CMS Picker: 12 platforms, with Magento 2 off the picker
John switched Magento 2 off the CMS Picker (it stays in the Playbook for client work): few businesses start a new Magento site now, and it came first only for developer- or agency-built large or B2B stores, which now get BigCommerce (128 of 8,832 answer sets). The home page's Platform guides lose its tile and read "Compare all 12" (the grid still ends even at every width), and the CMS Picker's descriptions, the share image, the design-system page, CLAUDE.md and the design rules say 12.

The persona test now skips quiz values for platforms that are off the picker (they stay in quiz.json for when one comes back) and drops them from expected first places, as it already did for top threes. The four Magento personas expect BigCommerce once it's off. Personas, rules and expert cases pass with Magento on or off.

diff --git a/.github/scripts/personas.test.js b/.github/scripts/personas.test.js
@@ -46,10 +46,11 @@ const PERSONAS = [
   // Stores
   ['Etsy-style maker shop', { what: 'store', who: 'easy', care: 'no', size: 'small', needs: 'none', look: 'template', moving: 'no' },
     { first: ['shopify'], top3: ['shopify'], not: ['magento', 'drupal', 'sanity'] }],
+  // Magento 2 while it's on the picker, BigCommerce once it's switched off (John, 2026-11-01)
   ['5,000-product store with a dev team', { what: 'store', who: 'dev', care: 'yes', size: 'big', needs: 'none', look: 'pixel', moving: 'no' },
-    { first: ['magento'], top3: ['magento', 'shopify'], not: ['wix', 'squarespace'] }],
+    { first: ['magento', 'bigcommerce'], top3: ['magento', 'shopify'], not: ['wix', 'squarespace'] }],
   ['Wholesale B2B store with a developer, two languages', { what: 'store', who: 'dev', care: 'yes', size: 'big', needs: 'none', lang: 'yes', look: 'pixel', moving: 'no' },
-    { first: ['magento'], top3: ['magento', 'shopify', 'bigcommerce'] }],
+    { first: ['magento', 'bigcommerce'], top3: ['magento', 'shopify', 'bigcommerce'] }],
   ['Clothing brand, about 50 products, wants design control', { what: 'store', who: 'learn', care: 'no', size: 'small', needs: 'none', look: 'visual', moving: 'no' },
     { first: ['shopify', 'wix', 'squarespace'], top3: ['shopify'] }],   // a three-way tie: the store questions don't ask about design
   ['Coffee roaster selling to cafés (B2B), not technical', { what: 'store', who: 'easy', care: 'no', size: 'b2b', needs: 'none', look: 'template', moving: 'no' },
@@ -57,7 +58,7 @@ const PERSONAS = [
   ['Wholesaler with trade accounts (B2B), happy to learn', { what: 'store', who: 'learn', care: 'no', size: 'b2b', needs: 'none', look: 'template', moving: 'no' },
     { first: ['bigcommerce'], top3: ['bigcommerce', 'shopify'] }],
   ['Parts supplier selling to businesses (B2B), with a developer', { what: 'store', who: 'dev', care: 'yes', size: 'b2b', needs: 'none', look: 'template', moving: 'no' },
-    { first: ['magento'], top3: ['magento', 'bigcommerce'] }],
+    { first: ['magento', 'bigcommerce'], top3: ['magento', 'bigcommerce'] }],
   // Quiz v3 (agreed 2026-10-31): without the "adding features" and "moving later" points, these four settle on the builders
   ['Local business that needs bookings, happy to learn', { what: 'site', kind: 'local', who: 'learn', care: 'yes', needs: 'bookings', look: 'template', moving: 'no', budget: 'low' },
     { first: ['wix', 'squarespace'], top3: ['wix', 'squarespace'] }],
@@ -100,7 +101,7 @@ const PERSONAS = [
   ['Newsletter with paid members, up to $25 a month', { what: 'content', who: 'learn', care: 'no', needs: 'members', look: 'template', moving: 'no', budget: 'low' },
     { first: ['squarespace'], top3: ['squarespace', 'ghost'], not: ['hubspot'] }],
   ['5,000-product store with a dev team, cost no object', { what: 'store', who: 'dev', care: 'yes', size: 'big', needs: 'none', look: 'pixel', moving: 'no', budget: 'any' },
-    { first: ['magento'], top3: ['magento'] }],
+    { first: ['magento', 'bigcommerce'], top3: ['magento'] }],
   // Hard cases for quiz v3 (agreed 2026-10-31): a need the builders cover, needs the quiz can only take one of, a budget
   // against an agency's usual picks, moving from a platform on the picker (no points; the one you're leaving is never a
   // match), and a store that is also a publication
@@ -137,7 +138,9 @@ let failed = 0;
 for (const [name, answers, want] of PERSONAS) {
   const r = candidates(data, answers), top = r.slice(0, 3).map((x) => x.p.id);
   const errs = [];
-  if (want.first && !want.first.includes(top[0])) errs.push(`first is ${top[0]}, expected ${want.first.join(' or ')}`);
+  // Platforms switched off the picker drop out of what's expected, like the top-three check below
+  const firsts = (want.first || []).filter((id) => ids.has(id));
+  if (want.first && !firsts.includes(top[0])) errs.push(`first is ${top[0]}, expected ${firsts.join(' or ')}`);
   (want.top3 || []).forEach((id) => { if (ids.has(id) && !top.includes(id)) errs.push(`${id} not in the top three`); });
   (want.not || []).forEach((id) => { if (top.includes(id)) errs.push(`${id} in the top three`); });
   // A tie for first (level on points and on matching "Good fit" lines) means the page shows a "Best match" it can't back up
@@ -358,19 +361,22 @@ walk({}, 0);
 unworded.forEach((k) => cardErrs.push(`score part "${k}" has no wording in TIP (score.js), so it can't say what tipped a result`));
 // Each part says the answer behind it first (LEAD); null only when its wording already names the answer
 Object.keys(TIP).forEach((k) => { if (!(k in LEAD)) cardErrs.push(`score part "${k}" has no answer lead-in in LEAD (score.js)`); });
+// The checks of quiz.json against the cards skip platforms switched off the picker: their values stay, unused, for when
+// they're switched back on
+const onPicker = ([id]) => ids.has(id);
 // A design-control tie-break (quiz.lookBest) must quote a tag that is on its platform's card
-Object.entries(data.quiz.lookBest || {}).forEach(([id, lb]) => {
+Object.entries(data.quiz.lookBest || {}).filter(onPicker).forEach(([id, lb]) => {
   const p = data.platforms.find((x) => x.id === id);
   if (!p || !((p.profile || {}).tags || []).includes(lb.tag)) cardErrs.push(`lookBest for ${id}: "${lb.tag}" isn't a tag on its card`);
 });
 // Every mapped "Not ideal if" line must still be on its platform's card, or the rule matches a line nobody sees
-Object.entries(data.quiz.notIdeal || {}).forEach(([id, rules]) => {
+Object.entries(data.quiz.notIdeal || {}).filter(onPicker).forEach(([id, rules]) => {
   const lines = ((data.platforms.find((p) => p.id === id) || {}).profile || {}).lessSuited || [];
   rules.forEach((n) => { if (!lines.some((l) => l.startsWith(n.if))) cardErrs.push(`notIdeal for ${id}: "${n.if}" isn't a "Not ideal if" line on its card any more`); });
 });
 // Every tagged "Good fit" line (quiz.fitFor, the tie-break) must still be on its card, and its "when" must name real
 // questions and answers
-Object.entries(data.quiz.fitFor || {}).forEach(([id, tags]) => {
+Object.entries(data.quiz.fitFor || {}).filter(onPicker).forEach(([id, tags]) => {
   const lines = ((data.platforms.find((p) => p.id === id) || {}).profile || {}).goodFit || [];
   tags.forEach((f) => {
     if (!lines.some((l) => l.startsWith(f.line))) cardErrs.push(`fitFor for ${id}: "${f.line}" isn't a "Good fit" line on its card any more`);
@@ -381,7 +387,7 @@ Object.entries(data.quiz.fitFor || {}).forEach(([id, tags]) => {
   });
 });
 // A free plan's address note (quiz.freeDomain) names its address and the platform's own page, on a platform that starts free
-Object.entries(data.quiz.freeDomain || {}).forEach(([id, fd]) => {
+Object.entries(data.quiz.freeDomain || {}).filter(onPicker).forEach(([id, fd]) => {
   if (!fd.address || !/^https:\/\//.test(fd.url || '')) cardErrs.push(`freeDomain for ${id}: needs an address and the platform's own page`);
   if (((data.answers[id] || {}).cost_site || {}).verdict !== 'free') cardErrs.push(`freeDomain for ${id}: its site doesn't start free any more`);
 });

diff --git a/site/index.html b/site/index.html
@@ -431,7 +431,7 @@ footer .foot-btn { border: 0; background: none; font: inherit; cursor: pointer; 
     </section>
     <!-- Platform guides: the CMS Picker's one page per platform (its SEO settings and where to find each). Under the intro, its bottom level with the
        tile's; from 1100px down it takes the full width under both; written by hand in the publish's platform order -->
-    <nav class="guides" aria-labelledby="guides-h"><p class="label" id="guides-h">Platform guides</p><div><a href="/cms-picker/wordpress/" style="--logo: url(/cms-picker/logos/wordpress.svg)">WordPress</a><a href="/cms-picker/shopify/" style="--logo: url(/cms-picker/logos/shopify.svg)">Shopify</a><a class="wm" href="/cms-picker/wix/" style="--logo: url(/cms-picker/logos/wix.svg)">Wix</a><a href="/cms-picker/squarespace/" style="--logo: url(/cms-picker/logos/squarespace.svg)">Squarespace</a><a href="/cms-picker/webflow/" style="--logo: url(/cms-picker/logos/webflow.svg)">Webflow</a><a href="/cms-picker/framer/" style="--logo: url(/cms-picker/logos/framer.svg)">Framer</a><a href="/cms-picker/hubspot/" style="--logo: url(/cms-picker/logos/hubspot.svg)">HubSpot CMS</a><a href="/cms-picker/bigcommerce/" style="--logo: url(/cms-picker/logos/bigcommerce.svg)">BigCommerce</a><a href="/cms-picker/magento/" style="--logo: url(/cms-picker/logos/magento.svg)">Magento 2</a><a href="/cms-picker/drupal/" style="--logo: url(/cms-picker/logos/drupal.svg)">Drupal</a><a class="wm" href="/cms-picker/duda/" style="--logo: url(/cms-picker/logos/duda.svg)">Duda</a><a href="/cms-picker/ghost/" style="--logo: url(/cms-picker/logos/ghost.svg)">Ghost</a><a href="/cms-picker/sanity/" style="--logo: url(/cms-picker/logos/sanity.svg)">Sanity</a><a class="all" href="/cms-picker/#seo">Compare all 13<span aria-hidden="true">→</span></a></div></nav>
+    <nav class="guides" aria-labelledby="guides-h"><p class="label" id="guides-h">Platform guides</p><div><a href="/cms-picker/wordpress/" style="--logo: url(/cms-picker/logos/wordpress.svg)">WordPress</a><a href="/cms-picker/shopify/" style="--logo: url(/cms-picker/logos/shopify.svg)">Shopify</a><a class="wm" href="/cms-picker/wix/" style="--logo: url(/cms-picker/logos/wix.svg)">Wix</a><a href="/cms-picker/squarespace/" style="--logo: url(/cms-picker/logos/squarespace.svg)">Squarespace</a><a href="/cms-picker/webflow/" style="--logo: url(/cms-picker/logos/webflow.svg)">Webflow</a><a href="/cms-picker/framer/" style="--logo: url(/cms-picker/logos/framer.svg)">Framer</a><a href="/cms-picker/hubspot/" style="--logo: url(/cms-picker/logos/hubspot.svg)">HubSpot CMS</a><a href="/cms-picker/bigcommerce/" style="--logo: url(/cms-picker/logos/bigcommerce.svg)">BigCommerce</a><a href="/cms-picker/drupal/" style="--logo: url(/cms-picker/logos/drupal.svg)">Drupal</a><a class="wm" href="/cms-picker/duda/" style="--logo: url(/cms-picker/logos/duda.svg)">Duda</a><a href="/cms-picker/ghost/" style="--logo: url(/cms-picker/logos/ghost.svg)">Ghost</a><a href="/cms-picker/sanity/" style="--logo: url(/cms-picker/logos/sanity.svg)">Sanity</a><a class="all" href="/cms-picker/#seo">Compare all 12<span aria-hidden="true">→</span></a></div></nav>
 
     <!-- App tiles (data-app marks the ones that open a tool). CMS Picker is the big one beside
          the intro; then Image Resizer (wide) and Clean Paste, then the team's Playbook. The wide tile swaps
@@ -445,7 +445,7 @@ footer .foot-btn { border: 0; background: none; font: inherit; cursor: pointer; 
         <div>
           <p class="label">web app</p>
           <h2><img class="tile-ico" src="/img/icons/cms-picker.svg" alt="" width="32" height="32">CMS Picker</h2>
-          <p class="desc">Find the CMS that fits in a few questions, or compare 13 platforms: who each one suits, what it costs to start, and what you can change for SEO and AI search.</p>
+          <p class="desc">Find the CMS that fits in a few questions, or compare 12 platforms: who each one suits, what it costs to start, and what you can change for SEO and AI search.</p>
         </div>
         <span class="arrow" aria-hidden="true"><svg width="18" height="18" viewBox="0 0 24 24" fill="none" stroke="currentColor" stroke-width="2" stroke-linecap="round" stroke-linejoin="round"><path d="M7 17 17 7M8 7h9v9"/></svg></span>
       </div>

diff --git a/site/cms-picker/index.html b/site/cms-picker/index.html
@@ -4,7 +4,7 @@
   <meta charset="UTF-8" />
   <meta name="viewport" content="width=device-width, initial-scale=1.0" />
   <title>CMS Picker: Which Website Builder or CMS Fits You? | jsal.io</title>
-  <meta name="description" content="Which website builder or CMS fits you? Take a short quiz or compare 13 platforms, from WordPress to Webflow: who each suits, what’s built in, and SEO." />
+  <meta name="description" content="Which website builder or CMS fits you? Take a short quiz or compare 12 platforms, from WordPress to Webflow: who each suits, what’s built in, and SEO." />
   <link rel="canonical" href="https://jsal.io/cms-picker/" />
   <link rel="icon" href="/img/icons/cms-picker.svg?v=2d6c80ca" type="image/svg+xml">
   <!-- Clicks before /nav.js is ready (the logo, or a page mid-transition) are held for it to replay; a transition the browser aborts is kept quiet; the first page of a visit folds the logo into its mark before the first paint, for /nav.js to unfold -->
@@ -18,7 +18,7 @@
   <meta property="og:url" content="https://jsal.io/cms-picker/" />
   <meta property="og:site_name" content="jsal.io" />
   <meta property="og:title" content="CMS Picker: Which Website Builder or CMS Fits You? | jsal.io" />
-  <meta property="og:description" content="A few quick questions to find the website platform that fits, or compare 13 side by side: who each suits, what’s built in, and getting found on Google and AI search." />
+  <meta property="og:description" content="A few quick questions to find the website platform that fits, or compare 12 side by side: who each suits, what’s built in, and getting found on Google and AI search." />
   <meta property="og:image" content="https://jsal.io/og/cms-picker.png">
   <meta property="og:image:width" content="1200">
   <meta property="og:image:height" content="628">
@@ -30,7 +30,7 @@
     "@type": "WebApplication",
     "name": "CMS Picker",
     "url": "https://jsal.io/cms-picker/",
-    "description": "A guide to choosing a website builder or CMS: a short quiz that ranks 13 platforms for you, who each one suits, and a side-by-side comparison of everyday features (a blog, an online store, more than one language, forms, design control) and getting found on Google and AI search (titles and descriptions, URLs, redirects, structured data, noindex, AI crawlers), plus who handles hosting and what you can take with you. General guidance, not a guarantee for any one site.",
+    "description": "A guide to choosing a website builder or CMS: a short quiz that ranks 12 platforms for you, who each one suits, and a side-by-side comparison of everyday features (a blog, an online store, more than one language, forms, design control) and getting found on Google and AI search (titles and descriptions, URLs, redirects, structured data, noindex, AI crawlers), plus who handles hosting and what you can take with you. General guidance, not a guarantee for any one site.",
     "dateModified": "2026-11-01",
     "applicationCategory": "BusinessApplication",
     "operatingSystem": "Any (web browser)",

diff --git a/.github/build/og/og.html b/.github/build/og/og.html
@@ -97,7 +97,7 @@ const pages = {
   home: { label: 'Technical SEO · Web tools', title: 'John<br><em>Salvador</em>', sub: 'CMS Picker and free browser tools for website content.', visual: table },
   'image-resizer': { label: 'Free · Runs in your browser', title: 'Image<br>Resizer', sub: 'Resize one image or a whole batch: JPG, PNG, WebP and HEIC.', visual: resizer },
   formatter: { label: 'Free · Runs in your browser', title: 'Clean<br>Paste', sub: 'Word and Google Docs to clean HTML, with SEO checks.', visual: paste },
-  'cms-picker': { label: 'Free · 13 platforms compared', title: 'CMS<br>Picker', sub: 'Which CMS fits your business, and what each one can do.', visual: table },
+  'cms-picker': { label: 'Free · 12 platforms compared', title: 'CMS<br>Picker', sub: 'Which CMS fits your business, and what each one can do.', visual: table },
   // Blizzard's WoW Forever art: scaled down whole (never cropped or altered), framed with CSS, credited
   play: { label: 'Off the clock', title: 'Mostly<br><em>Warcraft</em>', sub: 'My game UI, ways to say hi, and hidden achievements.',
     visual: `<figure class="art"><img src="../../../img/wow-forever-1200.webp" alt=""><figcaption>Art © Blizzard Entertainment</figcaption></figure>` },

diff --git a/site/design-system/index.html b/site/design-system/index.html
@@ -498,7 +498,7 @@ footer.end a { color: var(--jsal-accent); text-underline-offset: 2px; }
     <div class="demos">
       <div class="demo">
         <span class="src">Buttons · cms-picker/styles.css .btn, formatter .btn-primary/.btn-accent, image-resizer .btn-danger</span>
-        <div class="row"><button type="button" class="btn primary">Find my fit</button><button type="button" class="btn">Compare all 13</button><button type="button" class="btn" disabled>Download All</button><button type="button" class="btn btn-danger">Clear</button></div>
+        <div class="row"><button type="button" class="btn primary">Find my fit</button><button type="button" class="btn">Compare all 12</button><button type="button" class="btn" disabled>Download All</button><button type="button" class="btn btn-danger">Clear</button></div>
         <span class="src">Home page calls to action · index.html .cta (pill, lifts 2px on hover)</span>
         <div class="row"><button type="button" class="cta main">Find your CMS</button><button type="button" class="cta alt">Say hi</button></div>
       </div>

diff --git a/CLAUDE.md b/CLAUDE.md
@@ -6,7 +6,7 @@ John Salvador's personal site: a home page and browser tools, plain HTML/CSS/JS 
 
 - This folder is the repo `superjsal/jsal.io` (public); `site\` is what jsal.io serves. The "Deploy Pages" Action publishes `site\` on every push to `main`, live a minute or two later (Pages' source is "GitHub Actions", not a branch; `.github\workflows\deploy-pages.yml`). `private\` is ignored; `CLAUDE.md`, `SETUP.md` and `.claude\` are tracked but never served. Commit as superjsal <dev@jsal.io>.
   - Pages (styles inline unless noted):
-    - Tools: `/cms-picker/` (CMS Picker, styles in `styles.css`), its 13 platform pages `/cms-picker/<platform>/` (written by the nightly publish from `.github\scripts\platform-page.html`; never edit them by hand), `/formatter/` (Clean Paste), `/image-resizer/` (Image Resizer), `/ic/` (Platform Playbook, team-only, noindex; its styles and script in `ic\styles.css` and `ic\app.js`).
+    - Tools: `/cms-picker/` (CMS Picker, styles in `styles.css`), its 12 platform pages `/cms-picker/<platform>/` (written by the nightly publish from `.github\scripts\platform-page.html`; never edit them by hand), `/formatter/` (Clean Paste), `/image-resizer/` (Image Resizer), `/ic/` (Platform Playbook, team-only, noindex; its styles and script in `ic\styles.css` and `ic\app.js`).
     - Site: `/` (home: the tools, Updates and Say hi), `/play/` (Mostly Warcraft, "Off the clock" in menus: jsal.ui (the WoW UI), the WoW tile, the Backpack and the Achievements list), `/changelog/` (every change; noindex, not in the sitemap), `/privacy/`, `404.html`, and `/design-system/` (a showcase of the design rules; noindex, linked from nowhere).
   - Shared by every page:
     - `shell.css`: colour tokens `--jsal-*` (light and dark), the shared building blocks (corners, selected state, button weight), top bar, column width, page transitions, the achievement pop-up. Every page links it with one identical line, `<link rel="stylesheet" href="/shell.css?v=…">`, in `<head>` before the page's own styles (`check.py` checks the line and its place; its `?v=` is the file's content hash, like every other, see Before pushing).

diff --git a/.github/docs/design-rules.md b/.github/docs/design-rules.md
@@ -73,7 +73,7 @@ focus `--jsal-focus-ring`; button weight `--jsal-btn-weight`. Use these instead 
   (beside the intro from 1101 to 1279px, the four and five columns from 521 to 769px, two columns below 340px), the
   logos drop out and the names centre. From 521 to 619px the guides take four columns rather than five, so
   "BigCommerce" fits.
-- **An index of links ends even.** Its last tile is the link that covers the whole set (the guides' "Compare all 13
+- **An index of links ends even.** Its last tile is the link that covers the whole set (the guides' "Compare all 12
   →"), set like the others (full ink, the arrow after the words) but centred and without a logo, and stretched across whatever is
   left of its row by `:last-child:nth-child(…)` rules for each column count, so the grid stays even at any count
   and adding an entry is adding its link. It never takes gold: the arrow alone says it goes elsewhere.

--- TASK INSTRUCTIONS ---
From the line that has "-381,7 +387,7 @@" through the line that has "diff --git a/site/index.html", copy every line exactly as it appears above, and leave out all others.

--- EXERCISE OUTPUT ---
@@ -381,7 +387,7 @@ Object.entries(data.quiz.fitFor || {}).forEach(([id, tags]) => {
   });
 });
 // A free plan's address note (quiz.freeDomain) names its address and the platform's own page, on a platform that starts free
-Object.entries(data.quiz.freeDomain || {}).forEach(([id, fd]) => {
+Object.entries(data.quiz.freeDomain || {}).filter(onPicker).forEach(([id, fd]) => {
   if (!fd.address || !/^https:\/\//.test(fd.url || '')) cardErrs.push(`freeDomain for ${id}: needs an address and the platform's own page`);
   if (((data.answers[id] || {}).cost_site || {}).verdict !== 'free') cardErrs.push(`freeDomain for ${id}: its site doesn't start free any more`);
 });

diff --git a/site/index.html b/site/index.html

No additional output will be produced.